Task description: Find the lines holding the string "Akin" in the data, then copy all of them.
Records for the task START
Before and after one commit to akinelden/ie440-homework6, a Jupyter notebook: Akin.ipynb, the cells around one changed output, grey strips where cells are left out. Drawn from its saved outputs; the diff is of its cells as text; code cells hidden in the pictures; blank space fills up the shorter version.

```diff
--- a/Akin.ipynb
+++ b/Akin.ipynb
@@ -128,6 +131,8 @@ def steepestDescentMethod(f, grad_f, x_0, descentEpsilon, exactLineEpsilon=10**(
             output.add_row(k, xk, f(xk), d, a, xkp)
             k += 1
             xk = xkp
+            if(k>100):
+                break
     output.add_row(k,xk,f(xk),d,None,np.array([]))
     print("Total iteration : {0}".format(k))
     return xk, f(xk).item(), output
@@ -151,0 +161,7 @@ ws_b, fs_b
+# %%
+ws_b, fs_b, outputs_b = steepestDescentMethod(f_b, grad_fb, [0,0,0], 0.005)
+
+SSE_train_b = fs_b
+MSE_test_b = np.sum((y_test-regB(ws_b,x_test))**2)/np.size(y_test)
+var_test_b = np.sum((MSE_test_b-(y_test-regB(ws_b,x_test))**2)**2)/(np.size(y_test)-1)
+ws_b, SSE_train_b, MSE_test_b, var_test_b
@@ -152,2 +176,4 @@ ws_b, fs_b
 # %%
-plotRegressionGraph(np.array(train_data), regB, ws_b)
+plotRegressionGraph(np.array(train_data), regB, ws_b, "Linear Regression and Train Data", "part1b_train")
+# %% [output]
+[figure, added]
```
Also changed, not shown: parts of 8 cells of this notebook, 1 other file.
Records for the task END
Written reply:
Before and after one commit to akinelden/ie440-homework6, a Jupyter notebook: Akin.ipynb, the cells around one changed output, grey strips where cells are left out. Drawn from its saved outputs; the diff is of its cells as text; code cells hidden in the pictures; blank space fills up the shorter version.
--- a/Akin.ipynb
+++ b/Akin.ipynb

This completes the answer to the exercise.